FromWard Dossche2:292/854.0Date Write2018-05-14 18:27:23
ToRobert Bashe0:0/0.0Date Arrived2018-05-14 19:40:01
SubjRe: The 2001-09-11 "atta
RB>WD> Montana is pretty non-busy airspace except above 30,000ft and
RB>WD> everybody has their transponder on.

RB> Private planes generally use VFR and fly at altitudes below 5,000 feet.
RB> The altitude you mention is far outside their capabilities.

Every time I'm in Montana we go flying ... Piper PA28, Cessna-172, Cirrus-22,
... The airport of Missoula is at about 3200ft. It's located in a valley. On a
good day you can climb out of it VFR, on a cloudy/rainy/smoky day you need to
fly an IFR-path out of the valley. You need to be at 8000ft in order to clear
the mountain ranges. We have gone up to 9000ft to go over the Mission Mountain
Range, if you fly lower ... well ... not healthy.

So much for 5000ft. The ceiling of the Cessna-172 and Piper PA28 is about
13000ft. Actually, they can get higher, but oxygen then becomes a problem.
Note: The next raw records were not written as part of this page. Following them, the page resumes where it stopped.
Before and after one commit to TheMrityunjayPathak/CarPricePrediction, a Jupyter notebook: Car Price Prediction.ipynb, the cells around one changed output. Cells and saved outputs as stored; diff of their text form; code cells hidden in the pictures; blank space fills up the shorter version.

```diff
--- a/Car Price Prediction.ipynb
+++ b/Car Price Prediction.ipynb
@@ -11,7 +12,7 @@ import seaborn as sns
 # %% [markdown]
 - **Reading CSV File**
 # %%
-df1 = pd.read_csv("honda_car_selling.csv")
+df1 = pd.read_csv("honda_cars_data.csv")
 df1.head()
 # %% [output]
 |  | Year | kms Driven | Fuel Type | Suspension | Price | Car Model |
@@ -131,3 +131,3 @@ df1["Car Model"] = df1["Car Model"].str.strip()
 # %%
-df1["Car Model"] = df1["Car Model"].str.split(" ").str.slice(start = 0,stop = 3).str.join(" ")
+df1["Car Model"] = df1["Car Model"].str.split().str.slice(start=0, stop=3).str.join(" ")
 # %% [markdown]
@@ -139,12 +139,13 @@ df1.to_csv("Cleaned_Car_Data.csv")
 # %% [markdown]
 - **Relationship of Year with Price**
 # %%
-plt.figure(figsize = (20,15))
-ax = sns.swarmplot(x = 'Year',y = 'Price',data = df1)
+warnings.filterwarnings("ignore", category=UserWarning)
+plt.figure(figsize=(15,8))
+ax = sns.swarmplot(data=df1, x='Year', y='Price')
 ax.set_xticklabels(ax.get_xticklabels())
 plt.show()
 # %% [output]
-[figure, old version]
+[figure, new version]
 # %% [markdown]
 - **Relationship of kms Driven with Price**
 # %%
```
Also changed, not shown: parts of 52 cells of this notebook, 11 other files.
With the Cirrus-22 (also single prop, 4 seats) we went to 17000ft to fly over
Glacier National Park (and I have photos to prove it). Yes, it is pressurised,
full glass cockpit, incredible. I want one.
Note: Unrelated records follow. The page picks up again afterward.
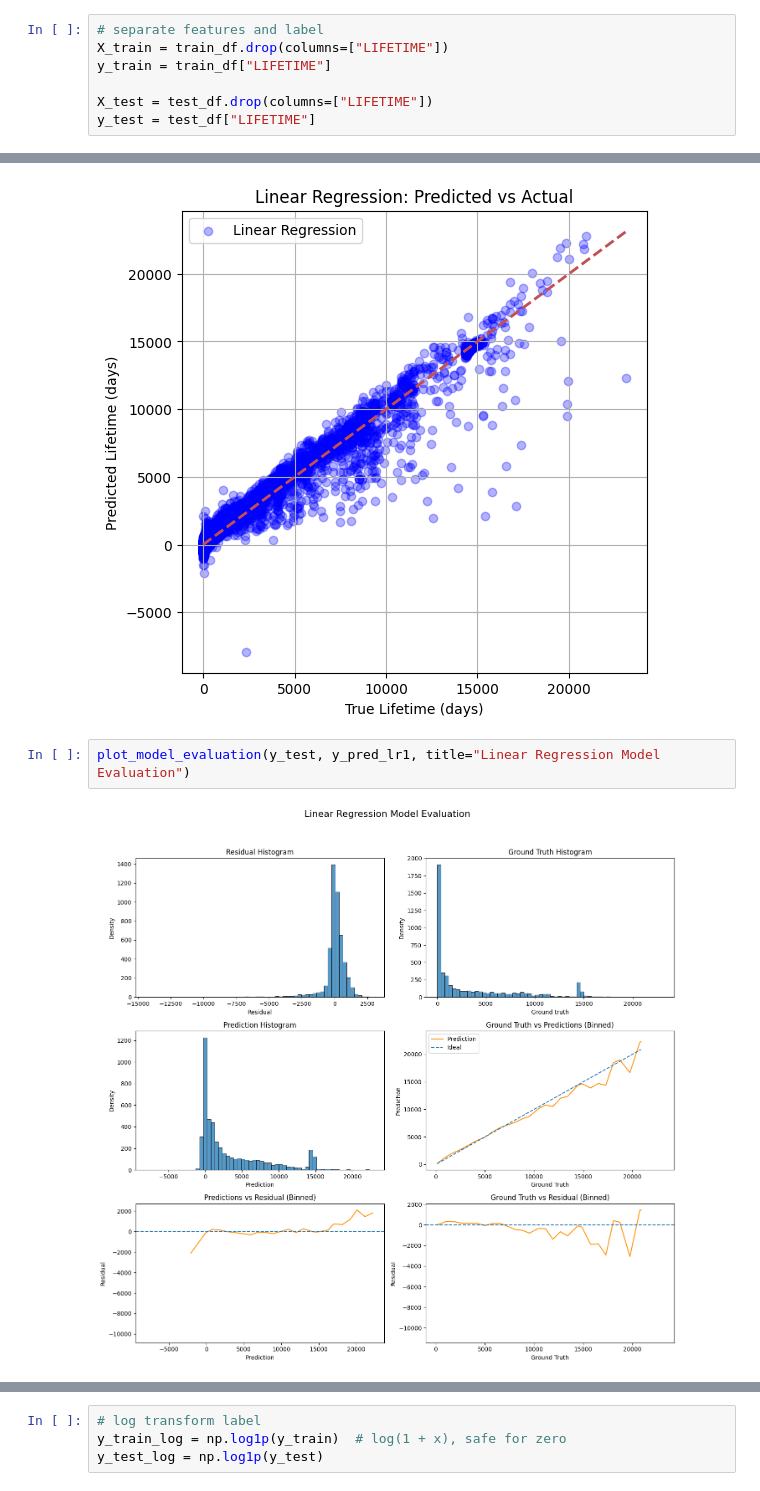
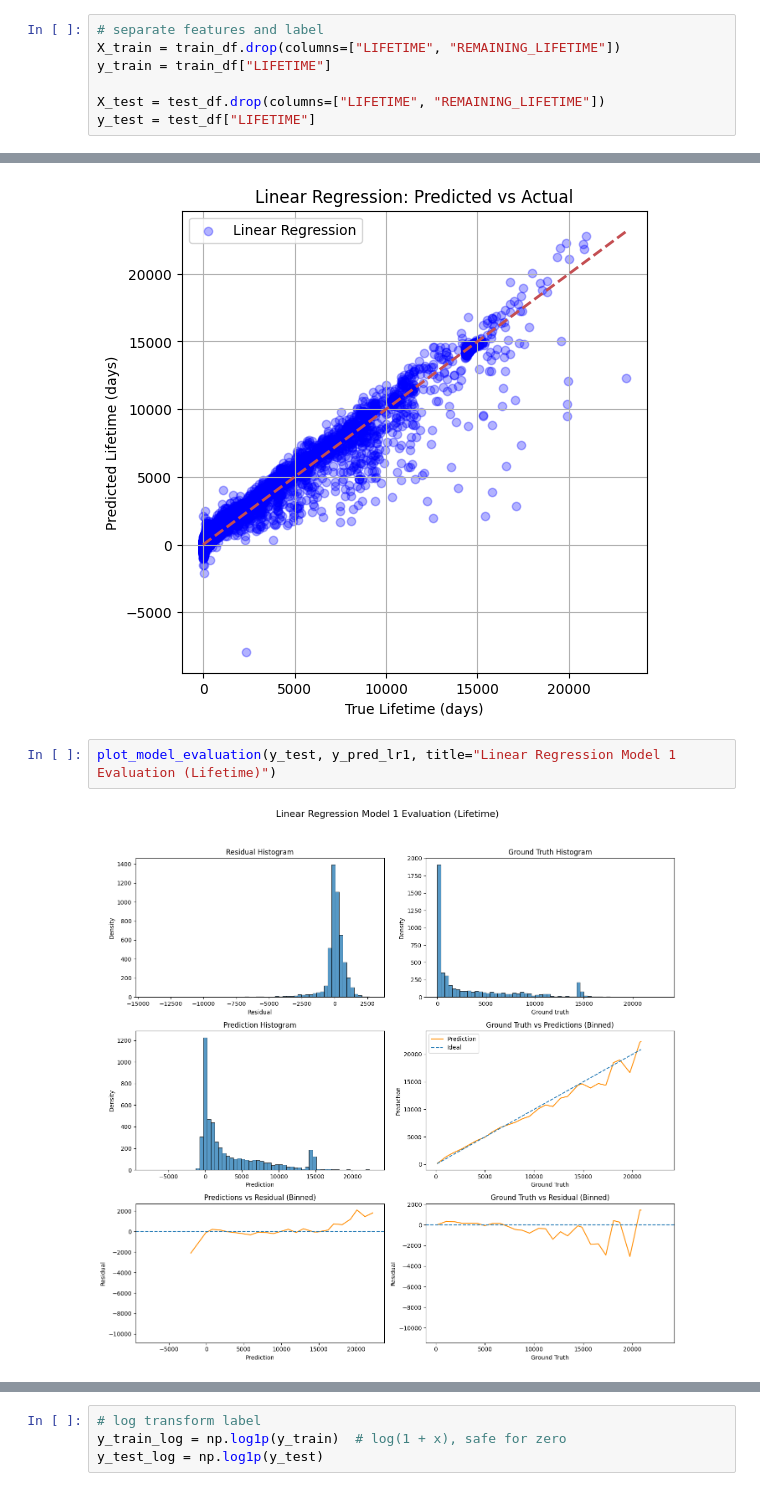
Before and after one commit to brianna404/BA_SpaceDebrisLifetimePrediction, a Jupyter notebook: Code/LifetimePrediction1_LinReg.ipynb, the cells around one changed output, grey strips where cells are left out. Saved outputs shown, nothing was run; the diff lists cells and outputs as text.

```diff
--- a/Code/LifetimePrediction1_LinReg.ipynb
+++ b/Code/LifetimePrediction1_LinReg.ipynb
@@ -14,8 +91,8 @@ train_df = pd.read_csv("../Data/TrainPreprocessed.csv")
 test_df = pd.read_csv("../Data/TestPreprocessed.csv")
 # %%
 # separate features and label
-X_train = train_df.drop(columns=["LIFETIME"])
+X_train = train_df.drop(columns=["LIFETIME", "REMAINING_LIFETIME"])
 y_train = train_df["LIFETIME"]
 
-X_test = test_df.drop(columns=["LIFETIME"])
+X_test = test_df.drop(columns=["LIFETIME", "REMAINING_LIFETIME"])
 y_test = test_df["LIFETIME"]
@@ -138,6 +138,6 @@ plt.show()
 # %% [output]
 [figure]
 # %%
-plot_model_evaluation(y_test, y_pred_lr1, title="Linear Regression Model Evaluation")
+plot_model_evaluation(y_test, y_pred_lr1, title="Linear Regression Model 1 Evaluation (Lifetime)")
 # %% [output]
-[figure, old version]
+[figure, new version]
```
Also changed, not shown: parts of 18 cells of this notebook, 20 other files.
RB>WD> I've got some commercial aviation friends on 747 777 and 737 and they
RB>WD> say that these small planes are now better equipped than their big
RB>WD> jets are.
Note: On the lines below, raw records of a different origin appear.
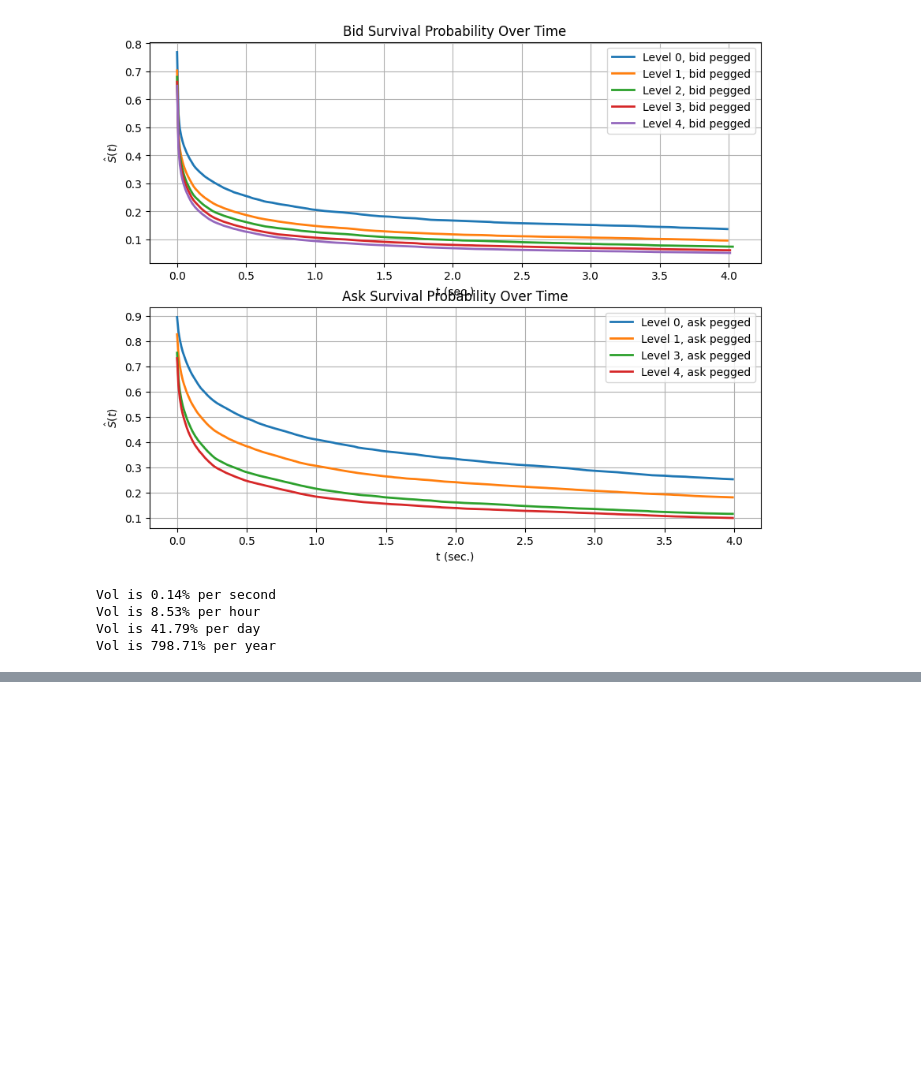
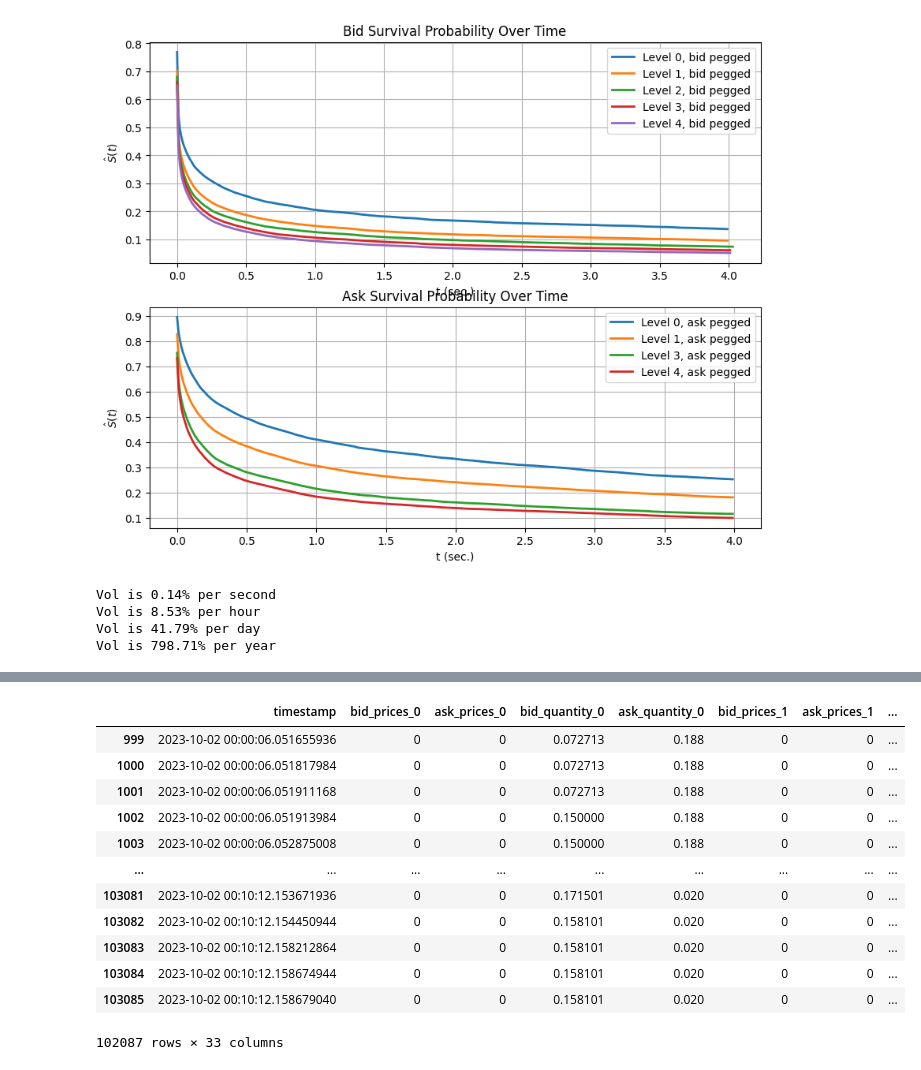
Before and after one commit to poloincognito/limit_order_book, a Jupyter notebook: notebooks/Filltime prediction.ipynb, the cells around one changed output, grey strips where cells are left out. Cells and saved outputs as stored; diff of their text form; code cells hidden in the pictures; blank space fills up the shorter version.

```diff
--- a/notebooks/Filltime prediction.ipynb
+++ b/notebooks/Filltime prediction.ipynb
@@ -49,7 +49,7 @@ columns = ['bid_prices_0', 'ask_prices_0',	'bid_prices_1',	'ask_prices_1',	'bid_
 for column in columns:
   df['time_'+column] =  finder_of_fulfilment(df, column)
 # %%
-for column in columns[2:]:
+for column in columns:
   df['time_'+column] = round((df['time_'+column]).dt.total_seconds().astype(float),2)
 # %%
 df
@@ -256,3 +289,23 @@ plt.plot(Y)
+# %%
+threshold = 5 # check if executed after 5 sec
+for column in columns:
+  df['time_' + column] = df['time_' + column].apply(lambda x: 1 if x < threshold else 0)
+# %%
+df
+# %% [output]
+|  | timestamp | bid_prices_0 | ask_prices_0 | bid_quantity_0 | ask_quantity_0 | bid_prices_1 | ask_prices_1 | ... |
+| 999 | 2023-10-02 00:00:06.051655936 | 0 | 0 | 0.072713 | 0.188 | 0 | 0 | ... |
+| 1000 | 2023-10-02 00:00:06.051817984 | 0 | 0 | 0.072713 | 0.188 | 0 | 0 | ... |
+| 1001 | 2023-10-02 00:00:06.051911168 | 0 | 0 | 0.072713 | 0.188 | 0 | 0 | ... |
+| 1002 | 2023-10-02 00:00:06.051913984 | 0 | 0 | 0.150000 | 0.188 | 0 | 0 | ... |
+| 1003 | 2023-10-02 00:00:06.052875008 | 0 | 0 | 0.150000 | 0.188 | 0 | 0 | ... |
+| ... | ... | ... | ... | ... | ... | ... | ... | ... |
+| 103081 | 2023-10-02 00:10:12.153671936 | 0 | 0 | 0.171501 | 0.020 | 0 | 0 | ... |
+| 103082 | 2023-10-02 00:10:12.154450944 | 0 | 0 | 0.158101 | 0.020 | 0 | 0 | ... |
+| 103083 | 2023-10-02 00:10:12.158212864 | 0 | 0 | 0.158101 | 0.020 | 0 | 0 | ... |
+| 103084 | 2023-10-02 00:10:12.158674944 | 0 | 0 | 0.158101 | 0.020 | 0 | 0 | ... |
+| 103085 | 2023-10-02 00:10:12.158679040 | 0 | 0 | 0.158101 | 0.020 | 0 | 0 | ... |
+102087 rows × 33 columns
 # %%
 class Encoder(tf.keras.layers.Layer):
     def __init__(self, filters, kernel_size_Q, kernel_size_K, kernel_size_V, units, dilation_rate, num_heads):
```
Also changed, not shown: parts of 13 cells of this notebook.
RB> Second-hand information abut unknown planes. What is "small"? Amd what do
RB> "friends" on the large airliners know about private planes?

1) As mentioned before ... Cessna-172, Piper PA28 Arrow, Cirrus 22. 4 seaters
propeller driven

2) Some of the pilot-friends on the large airliners are instructors in
flying schools. A 777-captain once took me up in a PiperCub during very
windy conditions. There obviously is a difference between steering a plane
and piloting one. This guy understood aerodynamics and things. Shaking
and ratling like hell, yet comfortable because the pilot demonstrated he
knew what he was doing.

RB>WD> Also I think in the mid-60-ies there were no transponders and
RB>WD> certainly no TCAS.

RB> I don't know, only that there was never one in any plane I flew.

I think transponders and TCAS ar something from the last 3 decades. Prior to
that separation techniques were rather crude.


--- D'Bridge 3.99 SR27
* Origin: Resist-Insist-Persist-Enlist / (2:292/854)